The Effects of High Impact Practices on Epistemological Beliefs and Attitudes Towards Science

HUB 302-181

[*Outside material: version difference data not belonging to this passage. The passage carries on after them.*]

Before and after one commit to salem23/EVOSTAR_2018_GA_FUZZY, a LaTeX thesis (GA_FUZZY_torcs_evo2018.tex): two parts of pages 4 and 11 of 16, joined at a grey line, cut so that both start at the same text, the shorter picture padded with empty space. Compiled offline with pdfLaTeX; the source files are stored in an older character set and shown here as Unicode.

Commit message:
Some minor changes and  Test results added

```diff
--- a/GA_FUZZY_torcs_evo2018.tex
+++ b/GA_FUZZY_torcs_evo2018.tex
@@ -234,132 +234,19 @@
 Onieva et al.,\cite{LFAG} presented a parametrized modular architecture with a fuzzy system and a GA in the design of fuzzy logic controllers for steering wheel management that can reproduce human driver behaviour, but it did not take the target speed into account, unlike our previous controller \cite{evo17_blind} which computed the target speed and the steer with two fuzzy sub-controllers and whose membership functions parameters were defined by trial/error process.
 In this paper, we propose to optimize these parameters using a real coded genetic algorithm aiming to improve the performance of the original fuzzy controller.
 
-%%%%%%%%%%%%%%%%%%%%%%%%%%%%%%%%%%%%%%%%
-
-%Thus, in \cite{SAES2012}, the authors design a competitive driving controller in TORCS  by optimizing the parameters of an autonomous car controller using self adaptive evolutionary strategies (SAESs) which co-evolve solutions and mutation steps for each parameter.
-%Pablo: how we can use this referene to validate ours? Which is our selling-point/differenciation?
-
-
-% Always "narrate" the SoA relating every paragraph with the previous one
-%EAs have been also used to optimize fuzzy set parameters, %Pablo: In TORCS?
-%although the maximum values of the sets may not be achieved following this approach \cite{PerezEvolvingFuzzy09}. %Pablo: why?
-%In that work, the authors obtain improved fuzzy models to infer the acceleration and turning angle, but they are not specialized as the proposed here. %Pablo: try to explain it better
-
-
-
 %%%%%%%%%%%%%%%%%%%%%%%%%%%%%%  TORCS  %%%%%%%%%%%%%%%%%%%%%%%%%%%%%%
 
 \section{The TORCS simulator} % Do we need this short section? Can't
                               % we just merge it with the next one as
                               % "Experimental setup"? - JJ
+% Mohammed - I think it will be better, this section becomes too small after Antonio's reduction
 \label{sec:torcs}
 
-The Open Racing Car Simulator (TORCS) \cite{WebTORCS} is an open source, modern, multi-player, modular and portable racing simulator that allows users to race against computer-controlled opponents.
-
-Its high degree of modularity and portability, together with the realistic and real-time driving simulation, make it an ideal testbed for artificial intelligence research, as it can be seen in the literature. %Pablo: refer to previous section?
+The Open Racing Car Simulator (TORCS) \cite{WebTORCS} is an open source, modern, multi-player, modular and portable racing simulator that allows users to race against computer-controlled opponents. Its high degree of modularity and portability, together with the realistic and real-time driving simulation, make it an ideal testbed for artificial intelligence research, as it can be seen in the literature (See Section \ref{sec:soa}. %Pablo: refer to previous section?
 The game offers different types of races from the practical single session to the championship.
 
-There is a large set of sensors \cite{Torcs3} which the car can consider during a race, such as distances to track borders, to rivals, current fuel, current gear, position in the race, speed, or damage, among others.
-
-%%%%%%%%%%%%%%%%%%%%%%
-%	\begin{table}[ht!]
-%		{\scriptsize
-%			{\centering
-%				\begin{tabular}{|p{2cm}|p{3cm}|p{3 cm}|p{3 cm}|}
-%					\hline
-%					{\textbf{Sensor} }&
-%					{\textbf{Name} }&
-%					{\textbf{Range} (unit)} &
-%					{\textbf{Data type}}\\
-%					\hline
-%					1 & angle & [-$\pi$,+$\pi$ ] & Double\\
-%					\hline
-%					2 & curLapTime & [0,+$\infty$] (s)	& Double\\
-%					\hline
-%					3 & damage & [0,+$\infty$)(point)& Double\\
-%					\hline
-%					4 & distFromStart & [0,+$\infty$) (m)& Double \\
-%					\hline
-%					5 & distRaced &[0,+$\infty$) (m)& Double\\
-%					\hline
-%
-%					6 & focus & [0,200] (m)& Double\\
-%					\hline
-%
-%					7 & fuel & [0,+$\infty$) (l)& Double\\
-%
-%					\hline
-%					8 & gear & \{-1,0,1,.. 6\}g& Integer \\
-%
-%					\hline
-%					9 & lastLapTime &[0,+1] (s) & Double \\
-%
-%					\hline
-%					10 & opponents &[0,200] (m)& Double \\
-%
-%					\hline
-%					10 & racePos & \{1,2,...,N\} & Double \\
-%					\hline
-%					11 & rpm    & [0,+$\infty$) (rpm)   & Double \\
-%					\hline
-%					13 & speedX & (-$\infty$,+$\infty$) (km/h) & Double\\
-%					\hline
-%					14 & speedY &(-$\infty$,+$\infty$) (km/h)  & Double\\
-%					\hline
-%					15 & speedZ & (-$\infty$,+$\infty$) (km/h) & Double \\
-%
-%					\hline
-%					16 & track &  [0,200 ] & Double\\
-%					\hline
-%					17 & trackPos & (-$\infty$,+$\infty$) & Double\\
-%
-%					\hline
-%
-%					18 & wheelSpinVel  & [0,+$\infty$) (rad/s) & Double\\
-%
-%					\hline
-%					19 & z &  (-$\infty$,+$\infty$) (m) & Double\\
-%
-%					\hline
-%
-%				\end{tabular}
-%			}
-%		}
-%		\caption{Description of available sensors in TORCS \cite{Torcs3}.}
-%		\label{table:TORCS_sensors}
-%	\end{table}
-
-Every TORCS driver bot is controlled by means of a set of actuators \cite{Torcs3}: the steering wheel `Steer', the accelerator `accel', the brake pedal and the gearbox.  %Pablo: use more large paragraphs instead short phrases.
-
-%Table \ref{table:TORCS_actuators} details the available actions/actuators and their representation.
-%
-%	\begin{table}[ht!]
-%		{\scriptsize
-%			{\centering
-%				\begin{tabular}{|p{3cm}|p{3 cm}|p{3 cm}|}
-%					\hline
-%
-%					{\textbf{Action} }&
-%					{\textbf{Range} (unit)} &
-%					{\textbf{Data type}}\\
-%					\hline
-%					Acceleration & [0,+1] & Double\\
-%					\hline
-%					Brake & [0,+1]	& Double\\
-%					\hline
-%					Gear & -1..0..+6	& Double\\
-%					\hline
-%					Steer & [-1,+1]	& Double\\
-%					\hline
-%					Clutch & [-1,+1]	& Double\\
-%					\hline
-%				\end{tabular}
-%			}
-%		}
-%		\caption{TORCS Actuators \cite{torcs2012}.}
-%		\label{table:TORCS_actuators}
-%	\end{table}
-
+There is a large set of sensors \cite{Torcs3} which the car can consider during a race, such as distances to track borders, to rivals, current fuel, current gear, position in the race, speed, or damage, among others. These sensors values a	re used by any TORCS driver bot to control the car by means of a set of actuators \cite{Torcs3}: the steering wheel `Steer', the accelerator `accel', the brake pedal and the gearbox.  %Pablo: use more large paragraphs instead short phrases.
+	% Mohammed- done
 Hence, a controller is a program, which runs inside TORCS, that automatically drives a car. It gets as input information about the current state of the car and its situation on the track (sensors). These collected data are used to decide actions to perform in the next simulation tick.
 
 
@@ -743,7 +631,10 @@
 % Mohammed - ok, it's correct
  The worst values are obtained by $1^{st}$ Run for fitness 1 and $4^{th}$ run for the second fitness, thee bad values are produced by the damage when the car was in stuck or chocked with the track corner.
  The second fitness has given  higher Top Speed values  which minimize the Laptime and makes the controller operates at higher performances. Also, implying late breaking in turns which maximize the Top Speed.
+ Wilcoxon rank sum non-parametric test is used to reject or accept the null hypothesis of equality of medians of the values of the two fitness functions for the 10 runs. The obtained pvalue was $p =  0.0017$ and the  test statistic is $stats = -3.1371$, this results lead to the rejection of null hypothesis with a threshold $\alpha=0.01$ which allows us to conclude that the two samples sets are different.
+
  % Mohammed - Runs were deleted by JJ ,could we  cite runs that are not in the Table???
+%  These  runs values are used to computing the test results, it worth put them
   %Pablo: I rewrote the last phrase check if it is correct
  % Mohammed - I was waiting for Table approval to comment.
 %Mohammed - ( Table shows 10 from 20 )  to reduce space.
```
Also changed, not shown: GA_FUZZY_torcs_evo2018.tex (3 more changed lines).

Students’ ideas and beliefs about science may differ, however, giving students an opportunity to participate in a high impact practice such as HHMI’s two-year experience (YRE) may help change their beliefs. This study focuses on the following questions: 1) Do student’s epistemological beliefs change when participating in HHMI YRE? and 2) Does a student’s attitude toward science change when participating in HHMI YRE? STEM majors took the Scientific Attitude Inventory before and after YRE. The instrument assessed six factors, positively and negatively employing a Likert scale (Moore, 1970). Analyses included nonparametric statistical methods. Preliminary results show a positive shift in the belief that in order to act in a scientific manner one must be able to alter their position on the basis of sufficient evidence. This study contributes to the effort to assess the HIP value of authentic research experiences for undergraduates beyond participant self-reported perceptions.